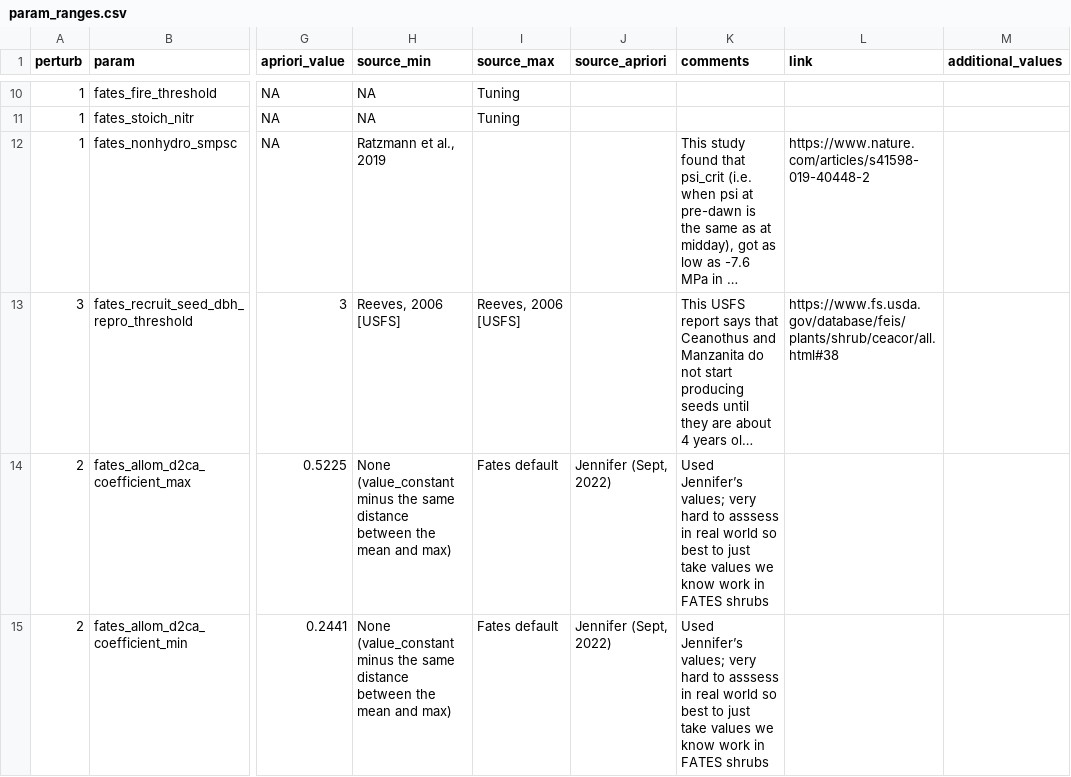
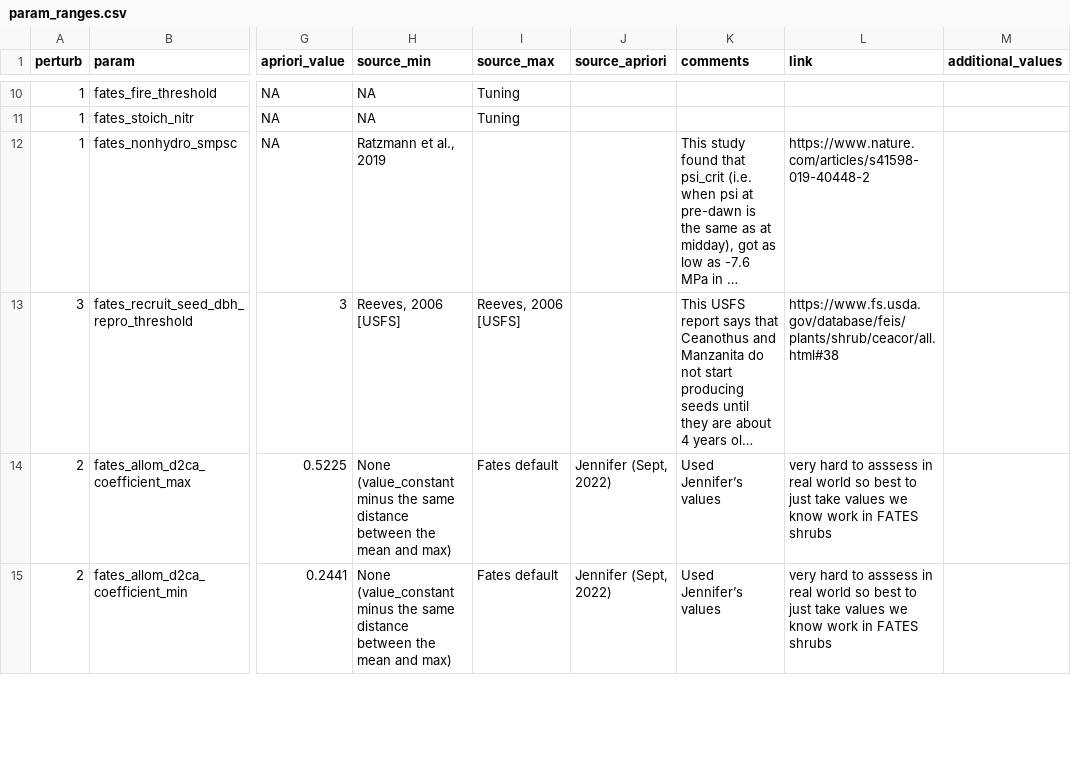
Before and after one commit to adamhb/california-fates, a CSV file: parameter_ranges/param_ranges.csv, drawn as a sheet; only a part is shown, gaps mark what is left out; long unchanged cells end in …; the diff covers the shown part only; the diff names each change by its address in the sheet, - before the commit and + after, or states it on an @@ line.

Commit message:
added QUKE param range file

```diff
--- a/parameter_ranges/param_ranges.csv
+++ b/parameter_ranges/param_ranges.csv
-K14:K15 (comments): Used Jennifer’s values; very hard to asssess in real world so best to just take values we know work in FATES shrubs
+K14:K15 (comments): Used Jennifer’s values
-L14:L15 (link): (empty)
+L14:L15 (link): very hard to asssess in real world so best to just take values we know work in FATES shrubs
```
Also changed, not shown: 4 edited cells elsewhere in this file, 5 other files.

-----

Scan the entries above and show each line that contains the word "asssess".

- [ANSWER AREA]:
-K14:K15 (comments): Used Jennifer’s values; very hard to asssess in real world so best to just take values we know work in FATES shrubs
+L14:L15 (link): very hard to asssess in real world so best to just take values we know work in FATES shrubs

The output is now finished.